[Records to process Boundary: Start]
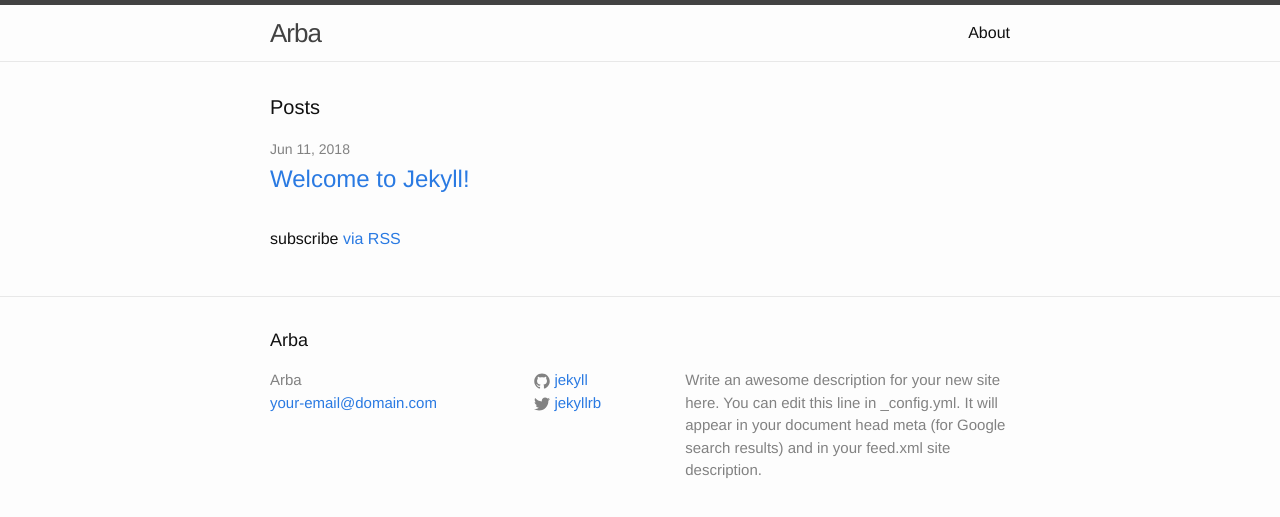
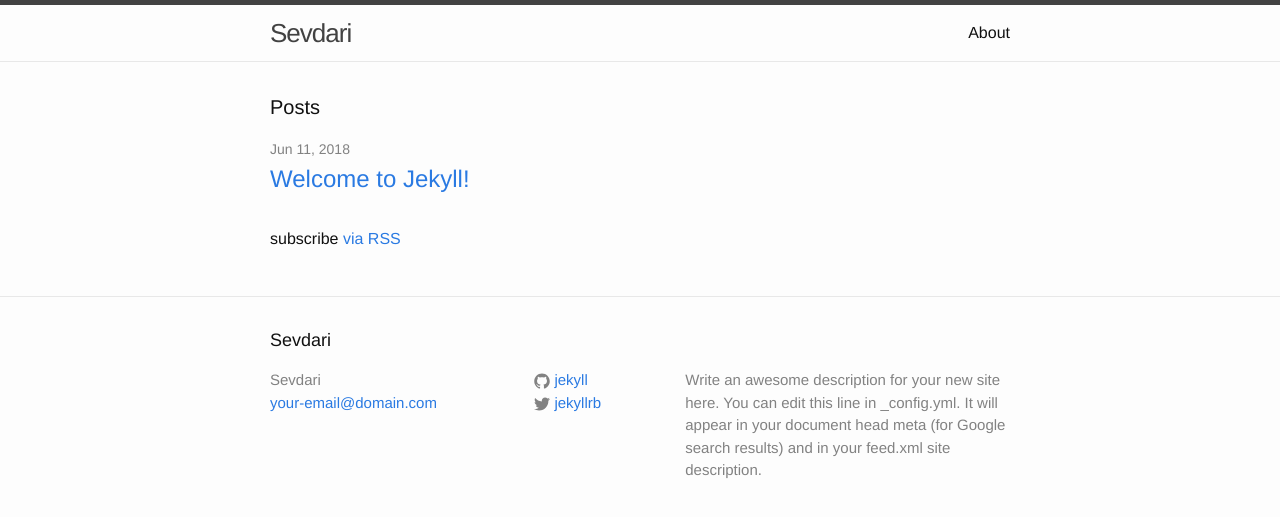
Before and after one commit to sidnejshkalla/sevdari.github.io, a Jekyll site: the page built from index.html, in a window 1280 px wide. Shown: the top 517 px of the page. Built offline with Jekyll 4.4.1, drawn with Linux system fonts in a browser that asks for light colours.

Commit message:
Update _config.yml

```diff
--- a/_config.yml
+++ b/_config.yml
@@ -6,7 +6,7 @@
 # 'jekyll serve'. If you change this file, please restart the server process.
 
 # Site settings
-title: Arba
+title: Sevdari
 email: your-email@domain.com
 description: > # this means to ignore newlines until "baseurl:"
   Write an awesome description for your new site here. You can edit this
```
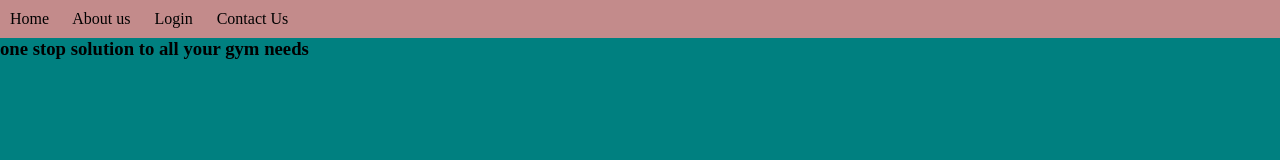
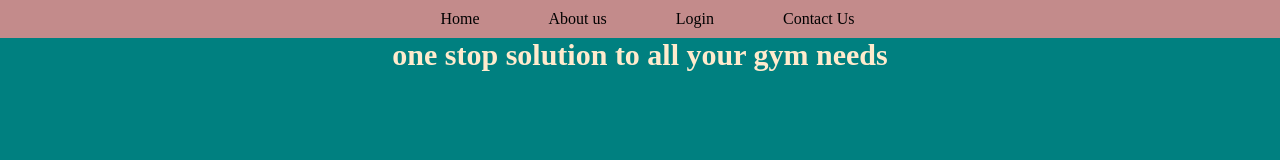
Before and after one commit to gamechangers2/myproject, a plain HTML site: page index.html in a window 1280 px wide. Drawn offline with Linux system fonts and the light colour scheme.

Commit message:
adjusted navbar

```diff
--- a/index.html
+++ b/index.html
@@ -16,7 +16,7 @@
       <a>Contact Us</a>
       </nav>
   </div>
-    <h3>one stop solution to all your gym needs </h3>
+    <h3 id="tagline">  one stop solution to all your gym needs </h3>
 </div>
     <script src="script.js"></script>
 </body>
--- a/style.css
+++ b/style.css
@@ -7,20 +7,37 @@
     background:rgb(195, 139, 139);
     text-decoration: none;
     text-align: center;
-  padding:10px;
+     padding:10px;
     display:flex;
+    justify-content: center;
 
 }
 /* Add this CSS to your style.css or within a <style> tag in your HTML */
 .nav a{
-    margin-right: 20px; /* Adjust the value as needed */
-    justify-content: center;
+ /* Adjust the value as needed */
+     margin-right: 25px;
+     margin-left: 40px;
     align-items: center;
-    display:flex-end;
+    display:flex-start;
     text-align: center;
+
 }
 .home{
     background:teal ;
     height:800px;
 
 }
+
+.nav a:hover{
+    text-decoration: underline;
+    color: white;
+    font-size: 17px;
+}
+
+#tagline{
+    display: flex;
+    justify-content: center;
+    font-size: 30px;
+    color: blanchedalmond;
+    text-align: center;
+}
```
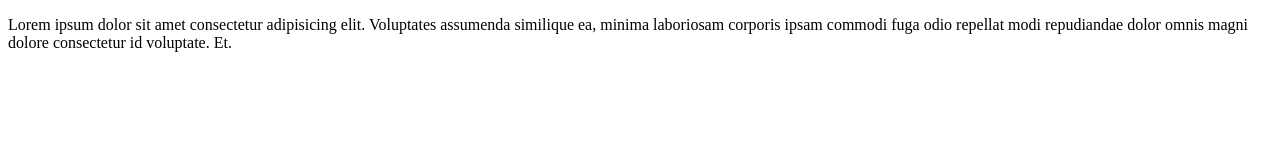
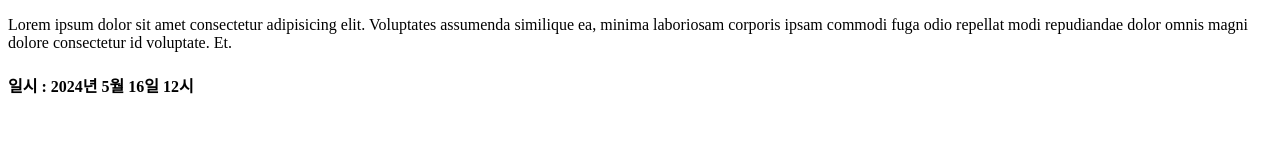
Before and after one commit to juyoung526/practice, a plain HTML site: page index.html in a window 1280 px wide. Drawn offline with Linux system fonts and the light colour scheme.

Commit message:
두번째

```diff
--- a/index.html
+++ b/index.html
@@ -12,5 +12,6 @@
       repellat modi repudiandae dolor omnis magni dolore consectetur id
       voluptate. Et.
     </p>
+    <h4>일시 : 2024년 5월 16일 12시</h4>
   </body>
 </html>
```
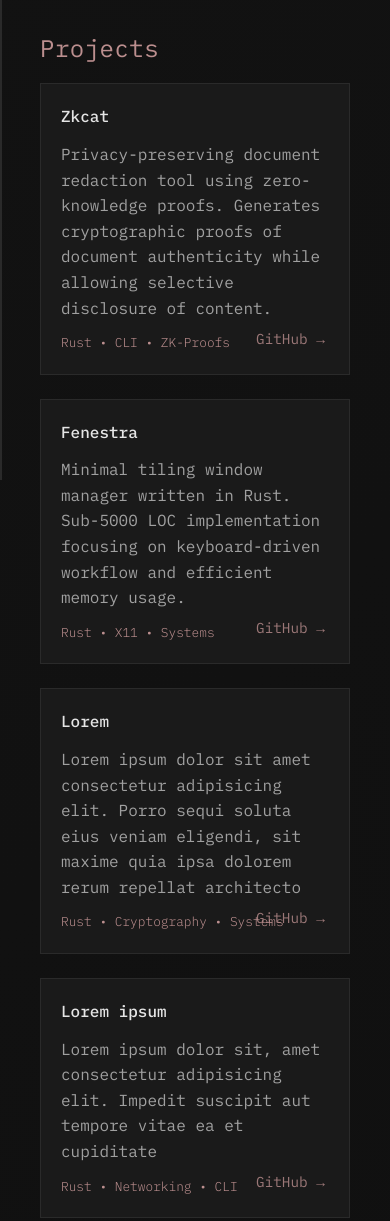
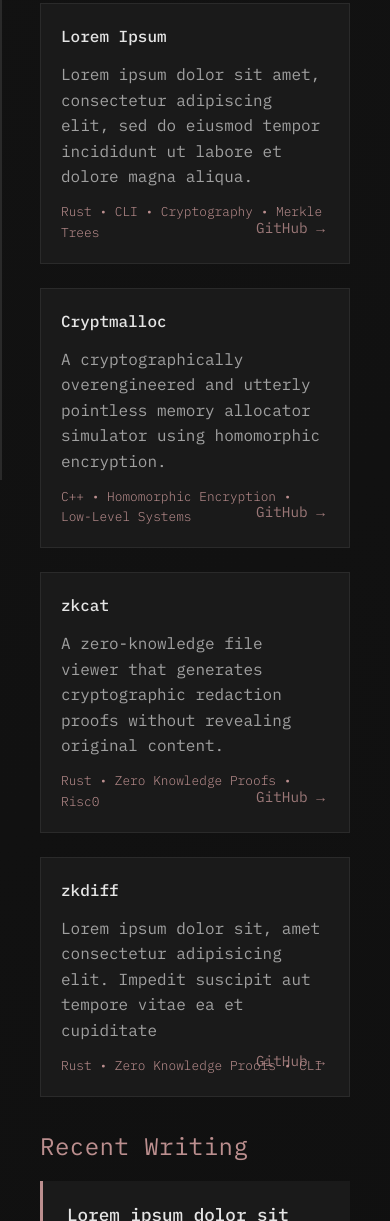
Before and after one commit to tanctl/tanya.rs, a plain HTML site: page index.html in a window 390 px wide. Shown: the part 364-1585 px from the top of the page. Drawn offline with Linux system fonts and the light colour scheme.

Commit message:
update project-cards

```diff
--- a/index.html
+++ b/index.html
@@ -369,7 +369,12 @@
             }
 
             section {
-                margin-bottom: 60px;
+                margin-bottom: 30px;
+            }
+
+            section:nth-child(4),
+            section:nth-child(5) {
+                margin-top: 40px;
             }
 
             .scroll-progress {
@@ -384,6 +389,15 @@
 
             h1 {
                 font-size: 1.8rem;
+            }
+
+            section {
+                margin-bottom: 20px;
+            }
+
+            section:nth-child(4),
+            section:nth-child(5) {
+                margin-top: 30px;
             }
 
             .project-card {
@@ -445,46 +459,46 @@
             <div class="projects-grid">
                 <div class="project-card">
                     <div class="project-title">
-                        Zkcat
+                        Lorem Ipsum
                     </div>
                     <div class="project-description">
-                        Privacy-preserving document redaction tool using zero-knowledge proofs. Generates cryptographic proofs of document authenticity while allowing selective disclosure of content.
+                        Lorem ipsum dolor sit amet, consectetur adipiscing elit, sed do eiusmod tempor incididunt ut labore et dolore magna aliqua.
                     </div>
-                    <div class="project-tech">Rust • CLI • ZK-Proofs</div>
+                    <div class="project-tech">Rust • CLI • Cryptography • Merkle Trees </div>
+                    <a href="https://github.com/tanctl/" class="project-link">GitHub →</a>
+                </div>
+
+                <div class="project-card">
+                    <div class="project-title">
+                        Cryptmalloc
+                    </div>
+                    <div class="project-description">
+                       A cryptographically overengineered and utterly pointless memory allocator simulator using homomorphic encryption.
+                    </div>
+                    <div class="project-tech">C++ • Homomorphic Encryption • Low-Level Systems</div>
+                    <a href="https://github.com/tanctl/cryptmalloc" class="project-link">GitHub →</a>
+                </div>
+
+                <div class="project-card">
+                    <div class="project-title">
+                        zkcat
+                    </div>
+                    <div class="project-description">
+                        A zero-knowledge file viewer that generates cryptographic redaction proofs without revealing original content.
+                    </div>
+                    <div class="project-tech">Rust • Zero Knowledge Proofs • Risc0</div>
                     <a href="https://github.com/tanctl/zkcat" class="project-link">GitHub →</a>
                 </div>
 
                 <div class="project-card">
                     <div class="project-title">
-                        Fenestra
-                    </div>
-                    <div class="project-description">
-                        Minimal tiling window manager written in Rust. Sub-5000 LOC implementation focusing on keyboard-driven workflow and efficient memory usage.
-                    </div>
-                    <div class="project-tech">Rust • X11 • Systems</div>
-                    <a href="https://github.com/tanctl" class="project-link">GitHub →</a>
-                </div>
-
-                <div class="project-card">
-                    <div class="project-title">
-                        Lorem
-                    </div>
-                    <div class="project-description">
-                        Lorem ipsum dolor sit amet consectetur adipisicing elit. Porro sequi soluta eius veniam eligendi, sit maxime quia ipsa dolorem rerum repellat architecto
-                    </div>
-                    <div class="project-tech">Rust • Cryptography • Systems</div>
-                    <a href="https://github.com/tanctl" class="project-link">GitHub →</a>
-                </div>
-
-                <div class="project-card">
-                    <div class="project-title">
-                        Lorem ipsum
+                        zkdiff
                     </div>
                     <div class="project-description">
                         Lorem ipsum dolor sit, amet consectetur adipisicing elit. Impedit suscipit aut tempore vitae ea et cupiditate
                     </div>
-                    <div class="project-tech">Rust • Networking • CLI</div>
-                    <a href="https://github.com/tanctl/" class="project-link">GitHub →</a>
+                    <div class="project-tech">Rust • Zero Knowledge Proofs • CLI</div>
+                    <a href="https://github.com/tanctl/zkdiff" class="project-link">GitHub →</a>
                 </div>
             </div>
         </section>
```
Also changed, not shown: blog/index.html (+3 -3 lines).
[Records to process Boundary: End]
Task directions:
Copy each line above that contains the word "tech".

Output of the exercise:
-                    <div class="project-tech">Rust • CLI • ZK-Proofs</div>
+                    <div class="project-tech">Rust • CLI • Cryptography • Merkle Trees </div>
+                    <div class="project-tech">C++ • Homomorphic Encryption • Low-Level Systems</div>
+                    <div class="project-tech">Rust • Zero Knowledge Proofs • Risc0</div>
-                    <div class="project-tech">Rust • X11 • Systems</div>
-                    <div class="project-tech">Rust • Cryptography • Systems</div>
-                    <div class="project-tech">Rust • Networking • CLI</div>
+                    <div class="project-tech">Rust • Zero Knowledge Proofs • CLI</div>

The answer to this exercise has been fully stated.